Exercise goal - Please state the number of lines in the listing that contain the word "Training", and nothing else.

Data shown -
_____

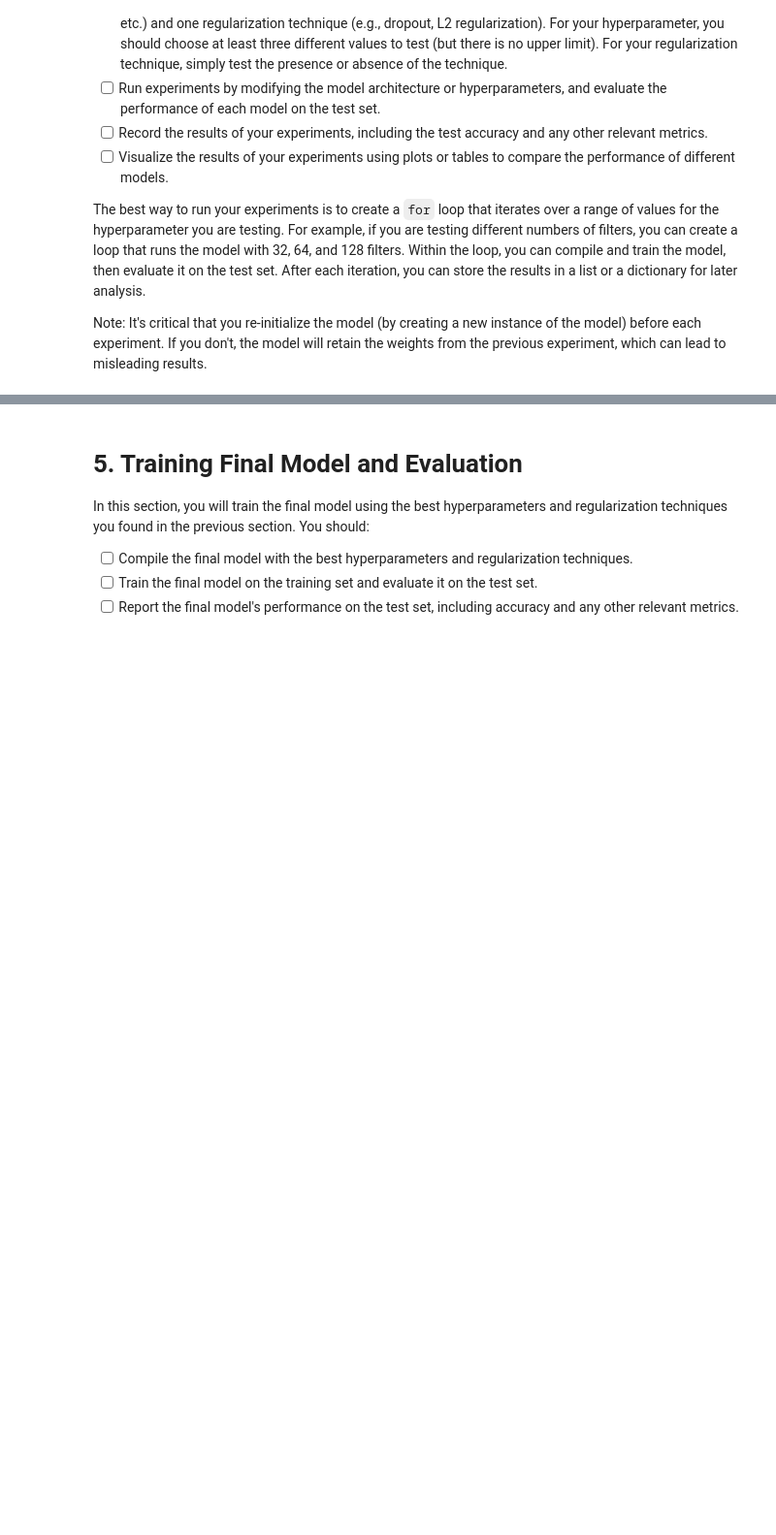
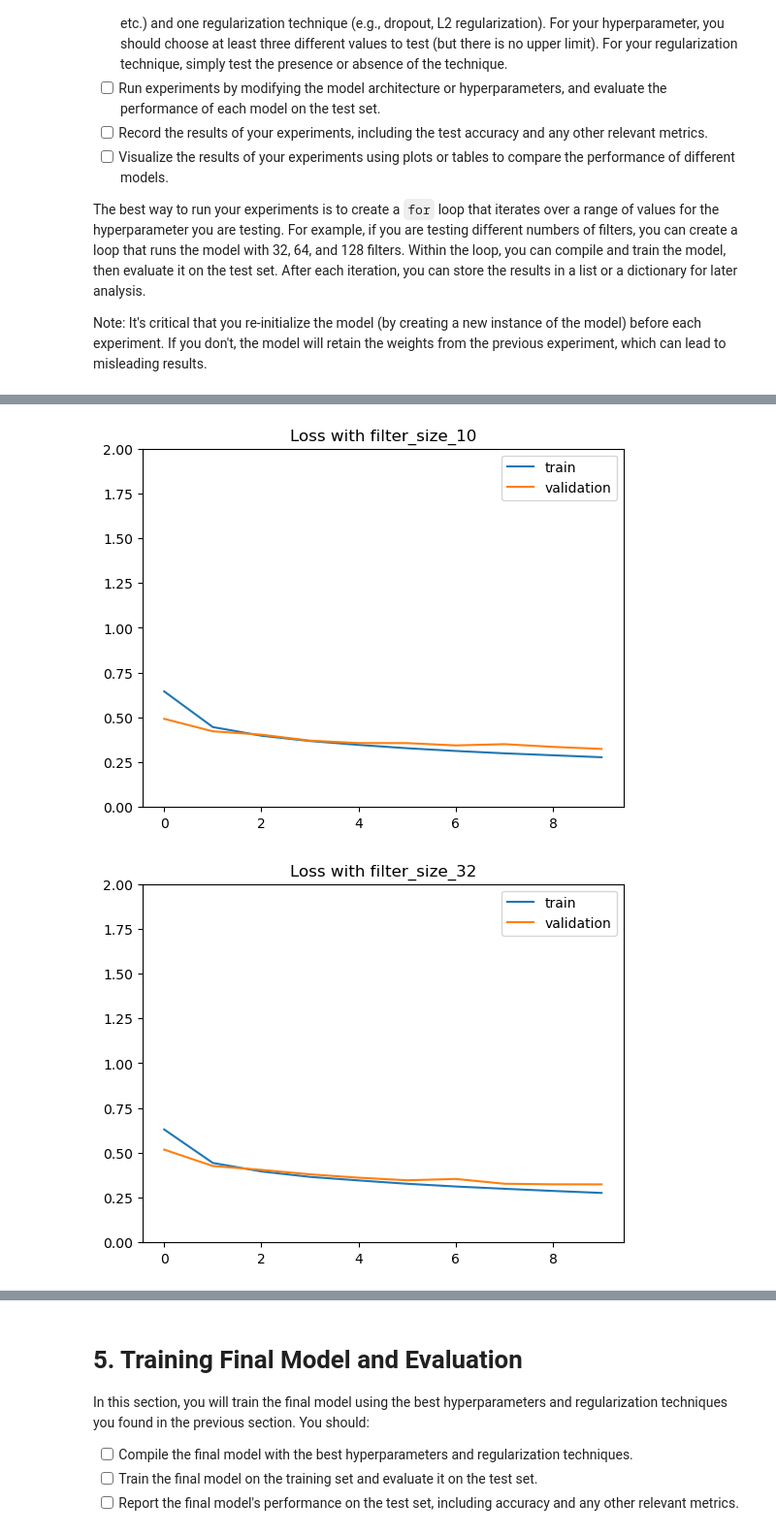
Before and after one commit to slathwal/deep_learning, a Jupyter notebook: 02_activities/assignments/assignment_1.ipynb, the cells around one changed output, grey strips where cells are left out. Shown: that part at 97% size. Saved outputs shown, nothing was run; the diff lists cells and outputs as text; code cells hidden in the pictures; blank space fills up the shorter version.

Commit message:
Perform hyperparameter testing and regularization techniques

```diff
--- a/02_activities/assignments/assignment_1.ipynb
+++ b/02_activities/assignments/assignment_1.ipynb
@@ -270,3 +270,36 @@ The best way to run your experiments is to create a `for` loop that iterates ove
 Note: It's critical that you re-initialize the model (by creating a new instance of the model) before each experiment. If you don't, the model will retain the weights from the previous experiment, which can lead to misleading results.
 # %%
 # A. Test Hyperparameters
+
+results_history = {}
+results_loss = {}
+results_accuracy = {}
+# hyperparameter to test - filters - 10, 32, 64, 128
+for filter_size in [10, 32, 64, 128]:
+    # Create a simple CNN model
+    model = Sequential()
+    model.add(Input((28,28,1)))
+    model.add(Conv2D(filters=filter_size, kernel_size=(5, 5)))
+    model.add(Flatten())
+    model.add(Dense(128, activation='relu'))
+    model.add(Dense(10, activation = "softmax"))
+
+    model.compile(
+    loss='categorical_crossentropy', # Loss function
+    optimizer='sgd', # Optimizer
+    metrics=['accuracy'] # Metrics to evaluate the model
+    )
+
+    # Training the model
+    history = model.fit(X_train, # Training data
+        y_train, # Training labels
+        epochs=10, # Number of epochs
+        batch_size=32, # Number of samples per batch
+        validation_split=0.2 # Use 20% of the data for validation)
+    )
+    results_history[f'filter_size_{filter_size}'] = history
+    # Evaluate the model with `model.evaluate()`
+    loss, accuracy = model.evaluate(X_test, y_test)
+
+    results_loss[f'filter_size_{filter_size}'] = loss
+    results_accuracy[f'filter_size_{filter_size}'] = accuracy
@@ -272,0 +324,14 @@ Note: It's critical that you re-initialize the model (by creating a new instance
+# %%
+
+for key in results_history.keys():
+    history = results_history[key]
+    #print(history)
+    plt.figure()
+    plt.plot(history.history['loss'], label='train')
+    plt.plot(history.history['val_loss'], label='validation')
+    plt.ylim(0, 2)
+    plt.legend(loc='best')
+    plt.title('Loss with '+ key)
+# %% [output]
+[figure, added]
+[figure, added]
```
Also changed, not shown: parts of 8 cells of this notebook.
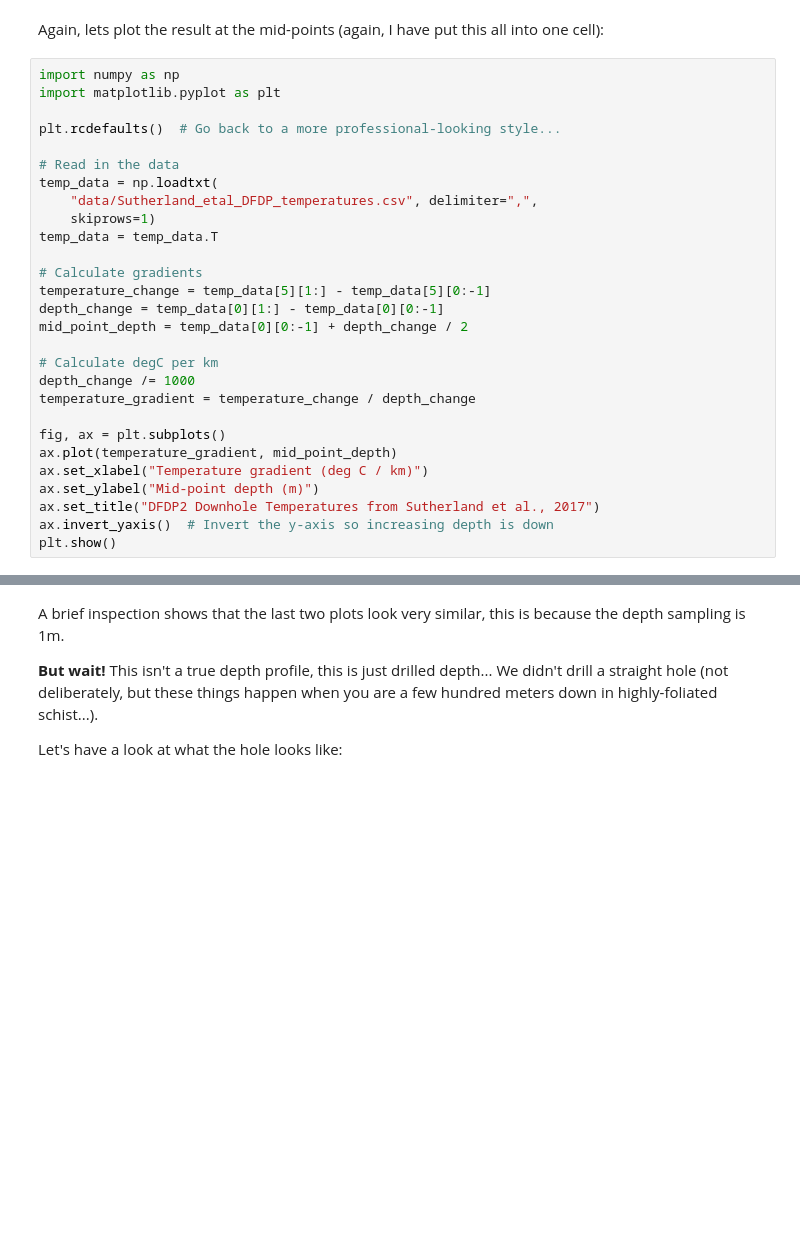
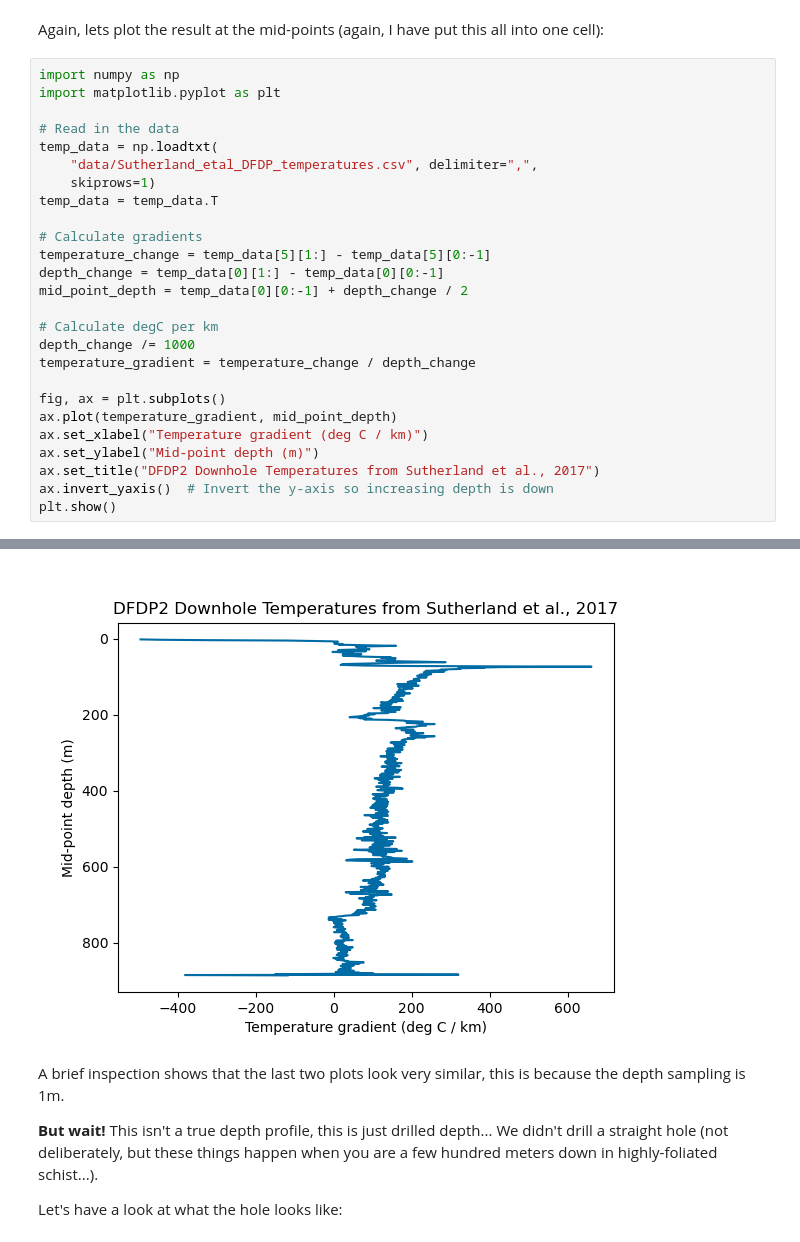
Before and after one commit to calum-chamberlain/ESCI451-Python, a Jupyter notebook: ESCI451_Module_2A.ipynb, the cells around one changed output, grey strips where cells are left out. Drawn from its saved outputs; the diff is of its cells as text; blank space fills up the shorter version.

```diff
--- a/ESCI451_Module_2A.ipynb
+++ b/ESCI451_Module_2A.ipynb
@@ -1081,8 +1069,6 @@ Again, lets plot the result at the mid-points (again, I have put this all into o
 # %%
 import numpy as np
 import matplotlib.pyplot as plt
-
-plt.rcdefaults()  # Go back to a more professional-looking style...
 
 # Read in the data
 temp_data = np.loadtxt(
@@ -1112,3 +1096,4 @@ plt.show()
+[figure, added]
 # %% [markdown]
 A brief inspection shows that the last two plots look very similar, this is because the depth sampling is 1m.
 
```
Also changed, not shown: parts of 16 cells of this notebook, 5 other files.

_____

Answer to this problem - 3